Putin’s public comments suggest he sees himself fostering Russian national pride. It is not unreasonable to believe, however, that the motivation has more to do with Putin’s personal pride and his anachronistic desire to restore the Soviet Union of half a century ago, if not the Russian empire of two centuries ago.
Is it now too late to expect Putin to see, in the thickets, Owen’s “ram of pride” as an alternative to the human sacrifice that seems to be upon us again?
Recorded history, beginning at least 3,000 years ago with Homer’s account of the Trojan War, suggests that such an alternative was rarely sought or identified in the past.
In my struggle for optimism, I am not helped by the memory that there were many school years (in my youth, some 60 years ago) when Tennyson’s “The Charge of the Light Brigade” been assigned to reading.
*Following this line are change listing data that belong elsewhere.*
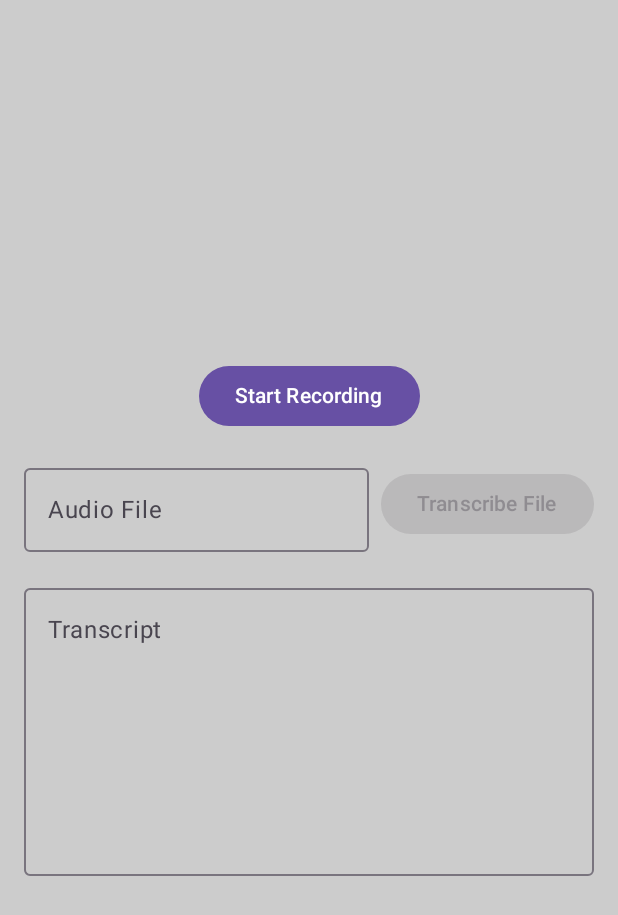
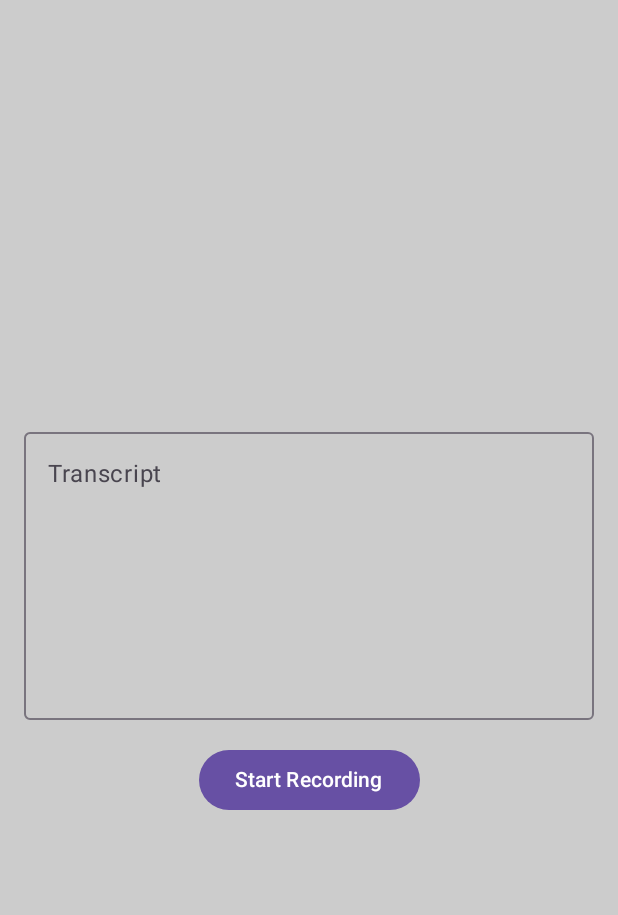
Before and after one commit to dighrasker/on-device_asr, an Android app built with Jetpack Compose: the screen it shows after launch (MainActivity), on a phone screen of 412 x 824 dp. Shown: the top 915 px of the screen. Run offline under Robolectric (Android 15) with nearby library versions, the phone set to English and light mode, and no system bars.

```diff
--- a/whisper.cpp_android/app/src/main/java/com/example/my_app/MainActivity.kt
+++ b/whisper.cpp_android/app/src/main/java/com/example/my_app/MainActivity.kt
@@ -85,113 +85,6 @@ fun RecordingAppUI(viewModel: WhisperViewModel) {
                 .fillMaxWidth()
                 .padding(16.dp)
         ) {
-            Button(
-                onClick = {
-                    if (ContextCompat.checkSelfPermission(
-                            context, Manifest.permission.RECORD_AUDIO
-                        ) == PackageManager.PERMISSION_GRANTED
-                    ) {
-                        viewModel.clearTranscript()
-                        viewModel.startRecording(context)
-                    } else micPermissionLauncher.launch(Manifest.permission.RECORD_AUDIO)
-                },
-                enabled = !isRecording
-            ) {
-                Text(
-                    if (isRecording) {
-                        "Stop Recording"
-                    } else {
-                        "Start Recording"
-                    }
-                )
-            }
-
-            // Row: dropdown selector + transcribe file button
-//            Row(
-//                verticalAlignment = Alignment.CenterVertically,
-//                horizontalArrangement = Arrangement.spacedBy(8.dp),
-//                modifier = Modifier.fillMaxWidth()
-//            ) {
-//                // Stable dropdown implementation
-//                Box(
-//                    modifier = Modifier
-//                        .weight(1f)
-//                        .wrapContentSize(Alignment.TopStart)
-//                ) {
-//                    OutlinedTextField(
-//                        value = selectedFile,
-//                        onValueChange = {},
-//                        readOnly = true,
-//                        label = { Text("Audio File") },
-//                        modifier = Modifier
-//                            .fillMaxWidth()
-//                            .clickable { expanded = !expanded }
-//                    )
-//                    DropdownMenu(
-//                        expanded = expanded,
-//                        onDismissRequest = { expanded = false }
-//                    ) {
-//                        assetFiles.forEach { file ->
-//                            DropdownMenuItem(
-//                                text = { Text(file) },
-//                                onClick = {
-//                                    selectedFile = file
-//                                    expanded = false
-//                                }
-//                            )
-//                        }
-//                    }
-//                }
-//                Button(
-//                    onClick = { viewModel.transcribeFile(context, selectedFile) },
-//                    enabled = !isRecording && selectedFile.isNotEmpty()
-//                ) {
-//                    Text("Transcribe File")
-//                }
-//            }
-
-            // Row: dropdown selector + transcribe file button
-            Row(
-                verticalAlignment = Alignment.CenterVertically,
-                horizontalArrangement = Arrangement.spacedBy(8.dp),
-                modifier = Modifier.fillMaxWidth()
-            ) {
-                // make the BOX handle clicks instead of the TextField
-                Box(
-                    modifier = Modifier
-                        .weight(1f)
-                        .wrapContentSize(Alignment.TopStart)
-                        .clickable { expanded = !expanded }   // <-- moved here
-                ) {
-                    OutlinedTextField(
-                        value = selectedFile,
-                        onValueChange = {},
-                        readOnly = true,
-                        label = { Text("Audio File") },
-                        modifier = Modifier.fillMaxWidth()
-                    )
-                    DropdownMenu(
-                        expanded = expanded,
-                        onDismissRequest = { expanded = false }
-                    ) {
-                        assetFiles.forEach { file ->
-                            DropdownMenuItem(
-                                text = { Text(file) },
-                                onClick = {
-                                    selectedFile = file
-                                    expanded = false
-                                }
-                            )
-                        }
-                    }
-                }
-                Button(
-                    onClick = { viewModel.transcribeFile(context, selectedFile) }, //jump off point
-                    enabled = !isRecording && selectedFile.isNotEmpty()
-                ) {
-                    Text("Transcribe File")
-                }
-            }
 
             // ─── Multiline Transcript display ─────────────────
             OutlinedTextField(
@@ -206,6 +99,51 @@ fun RecordingAppUI(viewModel: WhisperViewModel) {
                 label = { Text("Transcript") }
             )
 
+//            Button(
+//                onClick = {
+//                    if (ContextCompat.checkSelfPermission(
+//                            context, Manifest.permission.RECORD_AUDIO
+//                        ) == PackageManager.PERMISSION_GRANTED
+//                    ) {
+//                        viewModel.clearTranscript()
+//                        viewModel.startRecording(context)
+//                    } else micPermissionLauncher.launch(Manifest.permission.RECORD_AUDIO)
+//                },
+//                enabled = !isRecording
+//            ) {
+//                Text(
+//                    if (isRecording) {
+//                        "Stop Recording"
+//                    } else {
+//                        "Start Recording"
+//                    }
+//                )
+//            }
+
+            Button(
+                onClick = {
+                    if (isRecording) {
+                        viewModel.stopRecording()
+                    } else {
+                        // start path: clear + permission check + start
+                        viewModel.clearTranscript()
+                        if (ContextCompat.checkSelfPermission(
+                                context, Manifest.permission.RECORD_AUDIO
+                            ) == PackageManager.PERMISSION_GRANTED
+                        ) {
+                            Log.d("Dhruv", "About to start Recording")
+                            viewModel.startRecording(context)
+                        } else {
+                            micPermissionLauncher.launch(Manifest.permission.RECORD_AUDIO)
+                        }
+                    }
+                },
+                enabled = true  // always clickable
+            ) {
+                Text(if (isRecording) "Stop Recording" else "Start Recording")
+            }
+
+
             // ─── Error display ──────────────────────
             errorMsg?.let {
                 Text(it, color = Color.Red)
```
Also changed, not shown: whisper.cpp_android/app/src/main/cpp/CMakeLists.txt (+25 -9 lines), whisper.cpp_android/app/src/main/java/com/example/my_app/WhisperViewModel.kt (+58 -231 lines).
Ironically, this 1854 poem was about a British battle disaster during the Crimean War (yes, the same Crimea that constantly makes the news). The poem recounts how, due to a commander’s blunder, around 600 British troops were mistakenly sent into a frontal attack against heavily fortified Russian forces rather than the most feasible position they could have gained.
Undoubtedly, Tennyson’s poem was the genre that Owen sought to counterbalance. Tennyson’s poem ended thus: “Honor the Light Brigade, Noble Six Hundred!”
I don’t remember anyone ever suggesting that I or my classmates should read “The Parable of the Old Man and the Youth.”
Longtime Albany resident Leo Levy lives with his wife in the Beverwyck senior community in Slingerlands. He is a retired New York State employee and a member of Congregation Berith Sholom in Troy.